Microgrids Are Coming To Vermont

Microgrids are the central feature of a plan to bring new products and services to Vermont residences and businesses.
Published: Wed 10 Sep 2014

Vermont’s largest power company Green Mountain Power (GMP) has partnered with NRG Energy to transform Vermont’s power grid towards a cleaner energy future with distributed energy solutions and energy management products for consumers.

The partnership is part of an effort to establish Rutland as the Energy City of the Future, and is intended ultimately to spread throughout Vermont.

By leveraging NRG’s microgrid capabilities, the two firms aim to transform the distribution grid from a century-old power delivery model to a market-based platform.

"Through this partnership, we hope to demonstrate that investing in a 21st century energy eco-system … is more sensible than pouring more investment into the creaky old grid infrastructure from the 20th century," said David Crane, president and CEO of NRG

New energy products and services

The project will offer the following:

Personal energy management: Beginning in 2015, GMP will offer Vermont customers a comprehensive personal energy management solution – a multi-level home control and convenience offering. Subscribing customers will be able to remotely manage energy consumption in their homes to increase comfort and save money. GMP will also offer NRG's web-based technology to provide customers clear insight into their electricity use. Customers may also be able to participate in demand response, in which they voluntarily reduce their use of electricity for specific periods in return for payments or credits on their bill.

NRG Portable Power: GMP will offer NRG’s Portable Power solution enabling customers to charge phones away from home or with a rentable NRG Power Pack.

Electric vehicle infrastructure: GMP will work with NRG’s eVgo division to develop and roll out an expanded, interconnected network of electric vehicle charging stations throughout the state, including several charging package options. Both “Level 2” and DC Fast Chargers will be installed in commercial and workplace locations.

Community solar power: In 2013, NRG Home Solar (formerly Residential Solar Solutions) built one of the nation’s first third party financed community solar arrays in Rutland. This array provides 50 residents and businesses a credit on their GMP bill for their portion of the solar energy produced by the array. Customers pay a small monthly fee and are covered by a power production guarantee. NRG is currently working on additional projects in Vermont as part of the partnership with GMP.

Micro-power: GMP is working with NRG to offer micro generation solutions, including NRG’s Beacon 10. These units generate up to 10kW of electricity, provide heat for water and space heating, and offer battery storage and solar integration capability with onsite solar systems.

“This partnership is a really big deal for our customers and for Vermont," said GMP president and CEO, Mary Powell. "Our customers consistently tell us they want tools to save money and move to renewable energy sources, and we can show the rest of the country how to get there. This is what our energy future looks like."

Investing in microgids and facing climate change

Vermont joins a growing number of northeast states investing in microgrid and other technologies to enhance the resiliency of the grid and move to cleaner energy supply. [Engerati- Community Microgrids Coming To New York]

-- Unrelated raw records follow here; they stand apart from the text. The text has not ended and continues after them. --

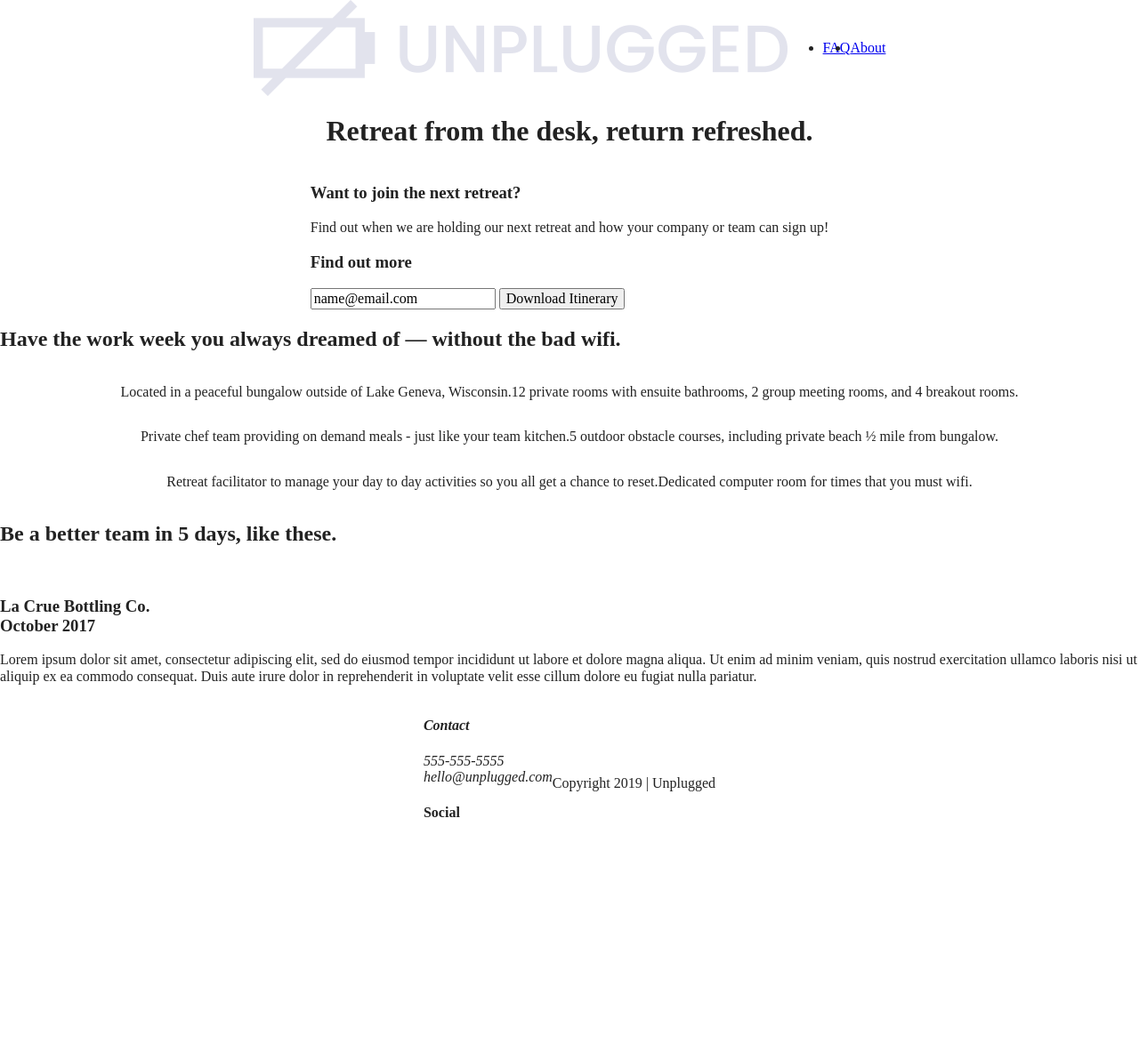
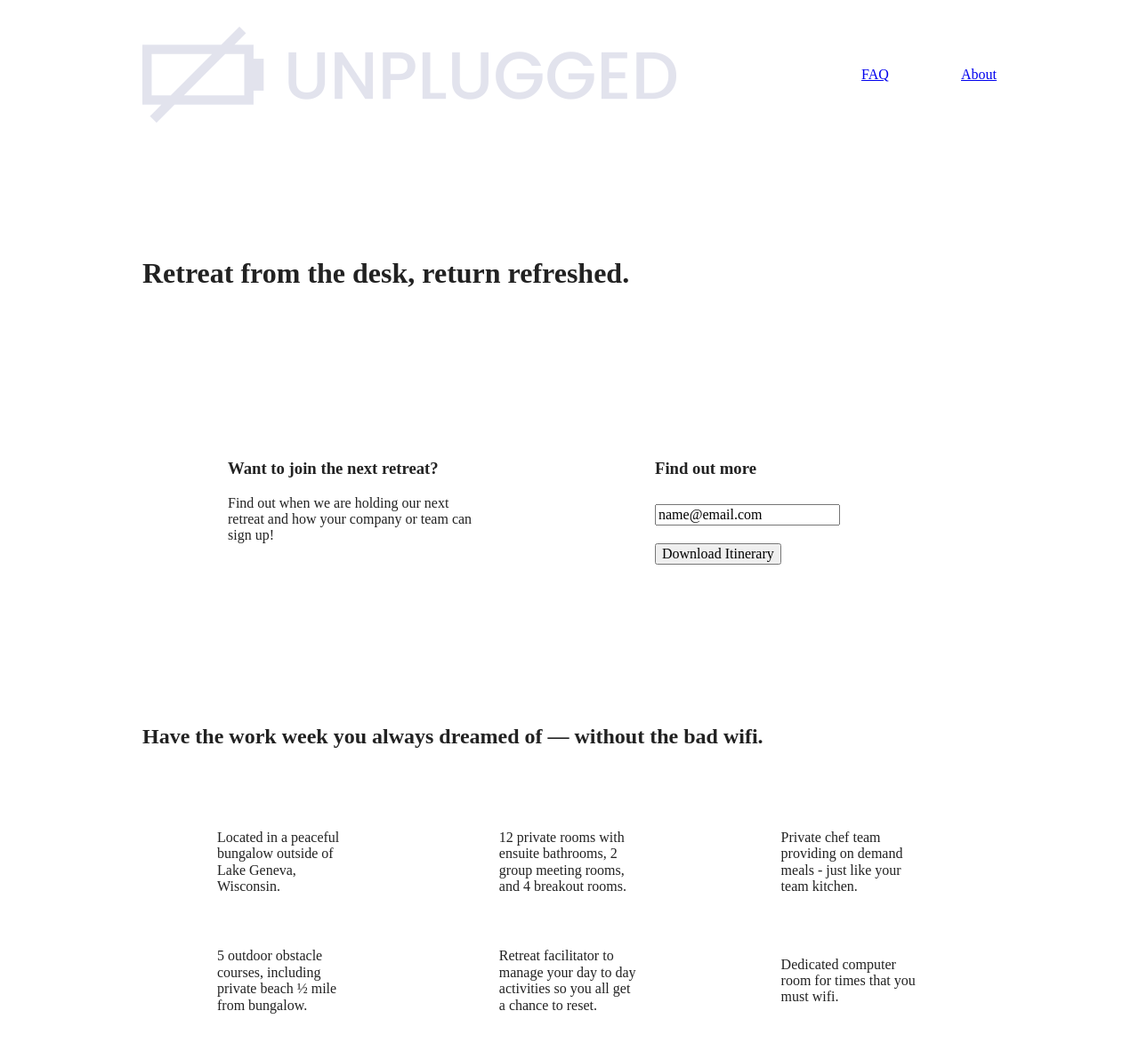
Before and after one commit to LeslieJade/unplugged-retreat, a website built with Parcel: page index.html in a window 1280 px wide. Shown: the top 1173 px of the page at 89% size. Before the commit the page ends 977 px from the top, so only its background shows below. Built offline with nearby package versions, Linux system fonts and the light colour scheme.

Commit message:
Formatted mobile, tablet and desktop layouts

```diff
--- a/css/main.css
+++ b/css/main.css
@@ -42,10 +42,10 @@ html {
  */
 
 hr {
+  border: 0;
+  border-top: 1px solid #ccc;
   display: block;
   height: 1px;
-  border: 0;
-  border-top: 1px solid #ccc;
   margin: 1em 0;
   padding: 0;
 }
@@ -86,8 +86,15 @@ textarea {
 /* ==========================================================================
    Author's custom styles
    ========================================================================== */
+/*---------- Base Styles ----------*/
 
-/*---------- Base Header - Footer Styles ----------*/
+.content-wrapper {
+  margin: 50px 0;
+  width: 90%;
+}
+
+/*---------- Header - Footer Styles ----------*/
+
 header, footer {
   align-items: center;
   display: flex;
@@ -95,11 +102,22 @@ header, footer {
   justify-content: center;
 }
 
+header {
+  padding: 15px 0;
+}
+
 header .content-wrapper {
   align-items: center;
   display: flex;
   flex-flow: row wrap;
   justify-content: center;
+  margin: 0;
+}
+
+.header-divider {
+  height: 1px;
+  margin: 10px 0 20px 0;
+  width: 100%;
 }
 
 header nav {
@@ -107,12 +125,31 @@ header nav {
   display: flex;
   flex-flow: row wrap;
   justify-content: space-around;
+  width: 60%;
 }
 
 header nav ul {
-  align-items: center;
   display: flex;
   justify-content: space-around;
+  list-style: none;
+  width: 100%;
+}
+
+footer {
+  flex-direction: column;
+}
+
+footer .content-wrapper {
+  margin: 50px 0;
+  width: 55%;
+}
+
+footer .contact {
+  margin-bottom: 50px;
+}
+
+footer p {
+  margin: 0;
 }
 
 footer .social-icons {
@@ -121,15 +158,20 @@ footer .social-icons {
   justify-content: space-around;
 }
 
-.copyright {
+footer .social-icons p {
   align-items: center;
   display: flex;
   justify-content: center;
 }
 
+footer .copyright {
+  margin: 20px 0;
+}
+
 /*---------- Mobile Styles - Homepage ----------*/
 
 /* Hero Area */
+
 .hero-area {
   display: flex;
   flex-flow: row wrap;
@@ -137,6 +179,7 @@ footer .social-icons {
 }
 
 /* Aside */
+
 aside {
   align-items: center;
   display: flex;
@@ -144,12 +187,25 @@ aside {
   justify-content: center;
 }
 
+.form input {
+  margin: 10px 0;
+}
+
 /* Features */
+
 .features {
-  align-items: center;
   display: flex;
   flex-flow: row wrap;
   justify-content: center;
+}
+
+.features h2 {
+  margin-bottom: 60px;
+}
+
+.features article {
+  margin: 30px 0;
+  width: 60%;
 }
 
 .features .features-items {
@@ -159,11 +215,24 @@ aside {
   justify-content: center;
 }
 
+.features p {
+  margin: 0;
+}
+
 /* Reviews */
+
 .reviews {
   display: flex;
   flex-flow: row wrap;
   justify-content: center;
+}
+
+.reviews h2 {
+  margin-bottom: 30px;
+}
+
+.reviews h3 {
+  margin: 20px 0;
 }
 
 /*---------- Mobile Styles - About Page ----------*/
@@ -174,11 +243,23 @@ aside {
   justify-content: center;
 }
 
+.mission .content-wrapper {
+  width: 90%;
+}
+
+.mission h2 {
+  margin-bottom: 15px;
+}
+
 .contact-section {
   align-items: center;
   display: flex;
   flex-flow: row wrap;
   justify-content: center;
+}
+
+.contact-content p {
+  margin: 0;
 }
 
 /*---------- Mobile Styles - FAQ Page ----------*/
@@ -193,7 +274,19 @@ aside {
   align-items: center;
   display: flex;
   flex-flow: row wrap;
-  justify-content: center;
+  margin: 50px 0 0 0;
+}
+
+.faq h2 {
+  margin-bottom: 30px;
+}
+
+.faq h4 {
+  margin-bottom: 0;
+}
+
+.faq-content {
+  margin: 0 0 20px 0;
 }
 
 /* ==========================================================================
@@ -284,15 +377,186 @@ aside {
    Modify as content requires.
    ========================================================================== */
 
-@media only screen and (min-width: 35em) {
-  /* Style adjustments for viewports that meet the condition */
+@media only screen and (min-width: 768px) {
+  /* Tablet Styles */
+
+  /* Base Styles */
+  .content-wrapper {
+    margin: 100px 0;
+    max-width: 640px;
+  }
+
+  /* Header Styles */
+  header {
+  justify-content: space-around;
+  padding: 30px 0;
 }
 
-@media print,
-  (-webkit-min-device-pixel-ratio: 1.25),
-  (min-resolution: 1.25dppx),
-  (min-resolution: 120dpi) {
-  /* Style adjustments for high resolution devices */
+  header .content-wrapper {
+    justify-content: space-between;
+    width: 100%;
+  }
+
+  .header-divider {
+    display: none;
+  }
+
+  header nav {
+    width: 20%;
+  }
+
+  header nav ul {
+    justify-content: space-between;
+  }
+
+  /* Footer Styles */
+  footer .content-wrapper {
+    margin: 100px 0;
+    width: 65%;
+  }
+
+  .footer-content {
+    align-items: center;
+    display: flex;
+    justify-content: space-between;
+  }
+
+  footer .contact {
+    margin-bottom: 0;
+  }
+
+  footer .copyright {
+    text-align: center;
+    width: 100%;
+  }
+
+/*---------- Tablet Styles - Homepage ----------*/
+
+  /* Aside */
+  aside .content-wrapper {
+    display: flex;
+    flex-flow: row wrap;
+    justify-content: space-between;
+    margin: 50px 0;
+  }
+
+  aside .content-wrapper .form-description,
+  aside .content-wrapper .form {
+    margin: 0;
+    width: 40%;
+  }
+
+  /* Features */
+  .features article {
+    align-items: center;
+    display: flex;
+    flex-basis: 50%;
+    flex-flow: column wrap;
+    justify-content: center;
+  }
+
+  .features .features-item-description {
+    width: 50%;
+  }
+
+  /* Reviews */
+  .reviews article {
+    display: flex;
+    justify-content: space-between;
+  }
+
+  .reviews article div {
+    width: 49%;
+  }
+
+/*---------- Tablet Styles - About Page ----------*/
+
+  .mission-content {
+    align-items: center;
+    display: flex;
+    justify-content: space-between;
+  }
+
+  .mission-content P {
+    width: 45%;
+  }
+
+  .contact-section .content-wrapper h2 {
+    width: 80%;
+  }
+
+  .contact-content {
+    align-items: flex-start;
+    display: flex;
+    justify-content: space-between;
+  }
+
+/*---------- Tablet Styles - FAQ Page ----------*/
+
+  .faq .content-wrapper {
+    justify-content: space-between;
+  }
+
+  .faq-content {
+    width: 45%;
+  }
+
+  .faq h2 {
+    width: 100%;
+  }
+}
+
+@media only screen and (min-width: 1200px) {
+  /* Desktop Styles */
+
+  /* Base Styles */
+  .content-wrapper {
+    max-width: 960px;
+  }
+
+/*---------- Desktop Styles - Homepage ----------*/
+
+  /* Hero Area */
+  .hero-area h1 {
+    width: 60%;
+  }
+
+  /* Aside */
+  aside .content-wrapper {
+    justify-content: space-around;
+  }
+
+  aside .content-wrapper .form-description,
+  aside .content-wrapper .form {
+    width: 30%;
+  }
+
+  /* Features */
+  .features h2 {
+    width: 90%;
+  }
+
+  .features article {
+    flex-basis: 33%;
+  }
+
+  /* Reviews */
+  .reviews article div {
+    width: 42%;
+  }
+
+/*---------- Desktop Styles - About Page ----------*/
+
+  .mission h2,
+  .contact-section .content-wrapper {
+    width: 95%;
+  }
+
+/*---------- Desktop Styles - FAQ Page ----------*/
+
+  .faq h2 {
+    width: 100%;
+  }
 }
 
 /* ==========================================================================
@@ -306,9 +570,9 @@ aside {
   *::before,
   *::after {
     background: #fff !important;
+    box-shadow: none !important;
     color: #000 !important;
     /* Black prints faster */
-    box-shadow: none !important;
     text-shadow: none !important;
   }
 
--- a/index.html
+++ b/index.html
@@ -57,7 +57,7 @@
           <input type="text" name="name" value="name@email.com">
           <input type="button" value="Download Itinerary">
         </div>
-      </div><!---aside content-wrapper ends--->
+      </div><!--aside content-wrapper ends-->
     </aside>
 
     <section class="features">
@@ -89,7 +89,7 @@
             <p class="features-item-description">Dedicated computer room for times that you must wifi.</p>
           </article>
         </div>
-      </div><!---features content-wrapper ends--->
+      </div><!--features content-wrapper ends-->
     </section>
 
     <section class="reviews">
@@ -105,17 +105,19 @@
               voluptate velit esse cillum dolore eu fugiat nulla pariatur.</p>
           </div>
         </article>
-      </div><!---reviews content-wrapper ends--->
+      </div><!--reviews content-wrapper ends-->
     </section>
-  </main> <!---main wrapper ends--->
+  </main> <!--main wrapper ends-->
 
   <footer>
     <div class="content-wrapper">
       <div class="footer-content">
-        <address class="contact">
+        <div class="contact">
           <h4>Contact</h4>
-          <p>555-555-5555<br>hello@unplugged.com</p>
-        </address>
+          <address>
+            <p>555-555-5555<br>hello@unplugged.com</p>
+          </address>
+        </div>
         <div class="social">
           <h4>Social</h4>
           <div class="social-icons">
@@ -124,8 +126,8 @@
             <p><a href=""></a></p>
           </div>
         </div>
-      </div><!---footer-content div ends--->
-    </div><!---footer content-wrapper ends--->
+      </div><!--footer-content div ends-->
+    </div><!--footer content-wrapper ends-->
     <div class="copyright">
       <p>Copyright 2019 | Unplugged</p>
     </div>
```
Also changed, not shown: about/index.html (+12 -10 lines), faq/index.html (+9 -7 lines).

“As governor, I am strongly committed to ensuring that Vermont faces climate change head on,” said Governor Peter Shumlin. “That means investing in local renewables like solar and wind. It means using the latest energy storage technologies that give our communities greater energy independence. It means showing the rest of the country how a small state like ours can have a big impact on our energy future."